ASSIGNMENT
Without including any pictures, copy every line below exactly.

RAW DATA
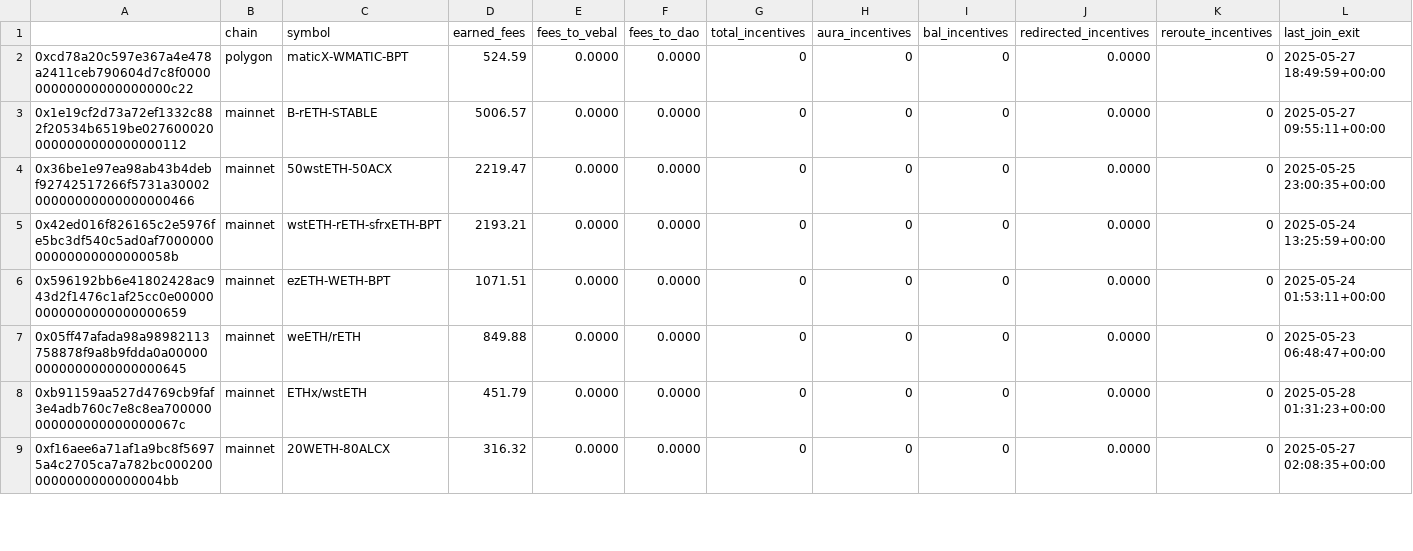
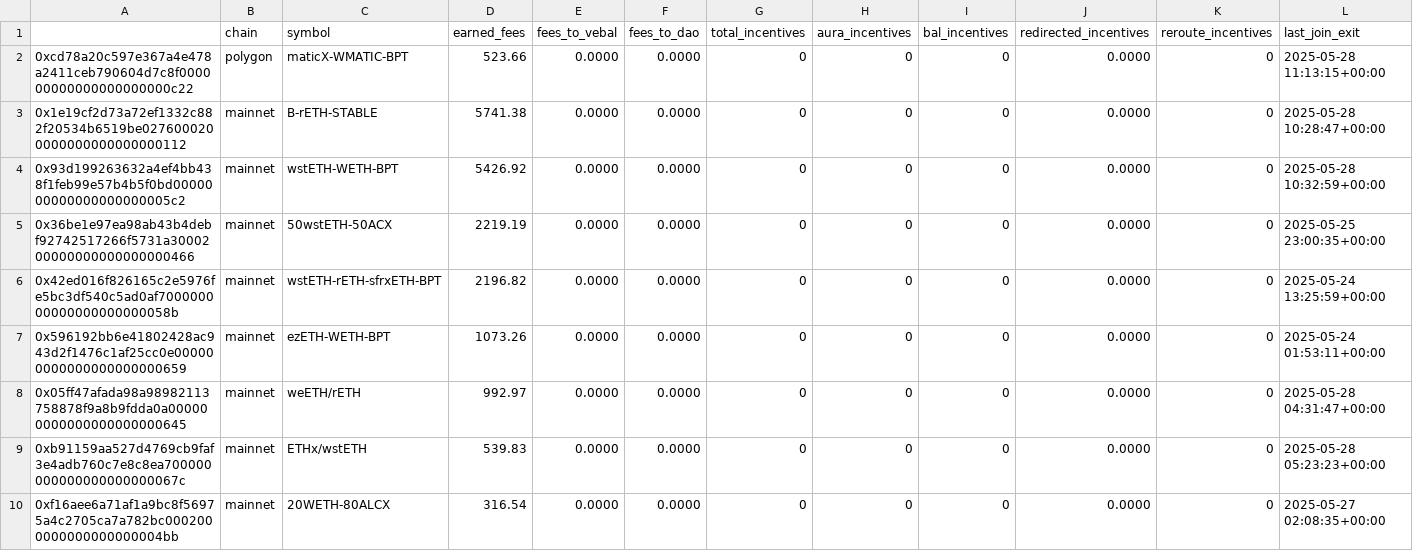
Before and after one commit to BalancerMaxis/protocol_fee_allocator, a CSV file: fee_allocator/allocations/current_fees.csv, drawn as a sheet; only a part is shown; the diff covers the shown part only.

```diff
--- a/fee_allocator/allocations/current_fees.csv
+++ b/fee_allocator/allocations/current_fees.csv
@@ -1,9 +1,10 @@
 ,chain,symbol,earned_fees,fees_to_vebal,fees_to_dao,total_incentives,aura_incentives,bal_incentives,redirected_incentives,reroute_incentives,last_join_exit
-0xcd78a20c597e367a4e478a2411ceb790604d7c8f000000000000000000000c22,polygon,maticX-WMATIC-BPT,524.59,0.0000,0.0000,0,0,0,0.0000,0,2025-05-27 18:49:59+00:00
-0x1e19cf2d73a72ef1332c882f20534b6519be0276000200000000000000000112,mainnet,B-rETH-STABLE,5006.57,0.0000,0.0000,0,0,0,0.0000,0,2025-05-27 09:55:11+00:00
-0x36be1e97ea98ab43b4debf92742517266f5731a3000200000000000000000466,mainnet,50wstETH-50ACX,2219.47,0.0000,0.0000,0,0,0,0.0000,0,2025-05-25 23:00:35+00:00
-0x42ed016f826165c2e5976fe5bc3df540c5ad0af700000000000000000000058b,mainnet,wstETH-rETH-sfrxETH-BPT,2193.21,0.0000,0.0000,0,0,0,0.0000,0,2025-05-24 13:25:59+00:00
-0x596192bb6e41802428ac943d2f1476c1af25cc0e000000000000000000000659,mainnet,ezETH-WETH-BPT,1071.51,0.0000,0.0000,0,0,0,0.0000,0,2025-05-24 01:53:11+00:00
-0x05ff47afada98a98982113758878f9a8b9fdda0a000000000000000000000645,mainnet,weETH/rETH,849.88,0.0000,0.0000,0,0,0,0.0000,0,2025-05-23 06:48:47+00:00
-0xb91159aa527d4769cb9faf3e4adb760c7e8c8ea700000000000000000000067c,mainnet,ETHx/wstETH,451.79,0.0000,0.0000,0,0,0,0.0000,0,2025-05-28 01:31:23+00:00
-0xf16aee6a71af1a9bc8f56975a4c2705ca7a782bc0002000000000000000004bb,mainnet,20WETH-80ALCX,316.32,0.0000,0.0000,0,0,0,0.0000,0,2025-05-27 02:08:35+00:00
+0xcd78a20c597e367a4e478a2411ceb790604d7c8f000000000000000000000c22,polygon,maticX-WMATIC-BPT,523.66,0.0000,0.0000,0,0,0,0.0000,0,2025-05-28 11:13:15+00:00
+0x1e19cf2d73a72ef1332c882f20534b6519be0276000200000000000000000112,mainnet,B-rETH-STABLE,5741.38,0.0000,0.0000,0,0,0,0.0000,0,2025-05-28 10:28:47+00:00
+0x93d199263632a4ef4bb438f1feb99e57b4b5f0bd0000000000000000000005c2,mainnet,wstETH-WETH-BPT,5426.92,0.0000,0.0000,0,0,0,0.0000,0,2025-05-28 10:32:59+00:00
+0x36be1e97ea98ab43b4debf92742517266f5731a3000200000000000000000466,mainnet,50wstETH-50ACX,2219.19,0.0000,0.0000,0,0,0,0.0000,0,2025-05-25 23:00:35+00:00
+0x42ed016f826165c2e5976fe5bc3df540c5ad0af700000000000000000000058b,mainnet,wstETH-rETH-sfrxETH-BPT,2196.82,0.0000,0.0000,0,0,0,0.0000,0,2025-05-24 13:25:59+00:00
+0x596192bb6e41802428ac943d2f1476c1af25cc0e000000000000000000000659,mainnet,ezETH-WETH-BPT,1073.26,0.0000,0.0000,0,0,0,0.0000,0,2025-05-24 01:53:11+00:00
+0x05ff47afada98a98982113758878f9a8b9fdda0a000000000000000000000645,mainnet,weETH/rETH,992.97,0.0000,0.0000,0,0,0,0.0000,0,2025-05-28 04:31:47+00:00
+0xb91159aa527d4769cb9faf3e4adb760c7e8c8ea700000000000000000000067c,mainnet,ETHx/wstETH,539.83,0.0000,0.0000,0,0,0,0.0000,0,2025-05-28 05:23:23+00:00
+0xf16aee6a71af1a9bc8f56975a4c2705ca7a782bc0002000000000000000004bb,mainnet,20WETH-80ALCX,316.54,0.0000,0.0000,0,0,0,0.0000,0,2025-05-27 02:08:35+00:00
```
Also changed, not shown: 3 added rows, 4 removed rows and 28 edited cells elsewhere in this file.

FINAL ANSWER
Before and after one commit to BalancerMaxis/protocol_fee_allocator, a CSV file: fee_allocator/allocations/current_fees.csv, drawn as a sheet; only a part is shown; the diff covers the shown part only.

```diff
--- a/fee_allocator/allocations/current_fees.csv
+++ b/fee_allocator/allocations/current_fees.csv
@@ -1,9 +1,10 @@
 ,chain,symbol,earned_fees,fees_to_vebal,fees_to_dao,total_incentives,aura_incentives,bal_incentives,redirected_incentives,reroute_incentives,last_join_exit
-0xcd78a20c597e367a4e478a2411ceb790604d7c8f000000000000000000000c22,polygon,maticX-WMATIC-BPT,524.59,0.0000,0.0000,0,0,0,0.0000,0,2025-05-27 18:49:59+00:00
-0x1e19cf2d73a72ef1332c882f20534b6519be0276000200000000000000000112,mainnet,B-rETH-STABLE,5006.57,0.0000,0.0000,0,0,0,0.0000,0,2025-05-27 09:55:11+00:00
-0x36be1e97ea98ab43b4debf92742517266f5731a3000200000000000000000466,mainnet,50wstETH-50ACX,2219.47,0.0000,0.0000,0,0,0,0.0000,0,2025-05-25 23:00:35+00:00
-0x42ed016f826165c2e5976fe5bc3df540c5ad0af700000000000000000000058b,mainnet,wstETH-rETH-sfrxETH-BPT,2193.21,0.0000,0.0000,0,0,0,0.0000,0,2025-05-24 13:25:59+00:00
-0x596192bb6e41802428ac943d2f1476c1af25cc0e000000000000000000000659,mainnet,ezETH-WETH-BPT,1071.51,0.0000,0.0000,0,0,0,0.0000,0,2025-05-24 01:53:11+00:00
-0x05ff47afada98a98982113758878f9a8b9fdda0a000000000000000000000645,mainnet,weETH/rETH,849.88,0.0000,0.0000,0,0,0,0.0000,0,2025-05-23 06:48:47+00:00
-0xb91159aa527d4769cb9faf3e4adb760c7e8c8ea700000000000000000000067c,mainnet,ETHx/wstETH,451.79,0.0000,0.0000,0,0,0,0.0000,0,2025-05-28 01:31:23+00:00
-0xf16aee6a71af1a9bc8f56975a4c2705ca7a782bc0002000000000000000004bb,mainnet,20WETH-80ALCX,316.32,0.0000,0.0000,0,0,0,0.0000,0,2025-05-27 02:08:35+00:00
+0xcd78a20c597e367a4e478a2411ceb790604d7c8f000000000000000000000c22,polygon,maticX-WMATIC-BPT,523.66,0.0000,0.0000,0,0,0,0.0000,0,2025-05-28 11:13:15+00:00
+0x1e19cf2d73a72ef1332c882f20534b6519be0276000200000000000000000112,mainnet,B-rETH-STABLE,5741.38,0.0000,0.0000,0,0,0,0.0000,0,2025-05-28 10:28:47+00:00
+0x93d199263632a4ef4bb438f1feb99e57b4b5f0bd0000000000000000000005c2,mainnet,wstETH-WETH-BPT,5426.92,0.0000,0.0000,0,0,0,0.0000,0,2025-05-28 10:32:59+00:00
+0x36be1e97ea98ab43b4debf92742517266f5731a3000200000000000000000466,mainnet,50wstETH-50ACX,2219.19,0.0000,0.0000,0,0,0,0.0000,0,2025-05-25 23:00:35+00:00
+0x42ed016f826165c2e5976fe5bc3df540c5ad0af700000000000000000000058b,mainnet,wstETH-rETH-sfrxETH-BPT,2196.82,0.0000,0.0000,0,0,0,0.0000,0,2025-05-24 13:25:59+00:00
+0x596192bb6e41802428ac943d2f1476c1af25cc0e000000000000000000000659,mainnet,ezETH-WETH-BPT,1073.26,0.0000,0.0000,0,0,0,0.0000,0,2025-05-24 01:53:11+00:00
+0x05ff47afada98a98982113758878f9a8b9fdda0a000000000000000000000645,mainnet,weETH/rETH,992.97,0.0000,0.0000,0,0,0,0.0000,0,2025-05-28 04:31:47+00:00
+0xb91159aa527d4769cb9faf3e4adb760c7e8c8ea700000000000000000000067c,mainnet,ETHx/wstETH,539.83,0.0000,0.0000,0,0,0,0.0000,0,2025-05-28 05:23:23+00:00
+0xf16aee6a71af1a9bc8f56975a4c2705ca7a782bc0002000000000000000004bb,mainnet,20WETH-80ALCX,316.54,0.0000,0.0000,0,0,0,0.0000,0,2025-05-27 02:08:35+00:00
```
Also changed, not shown: 3 added rows, 4 removed rows and 28 edited cells elsewhere in this file.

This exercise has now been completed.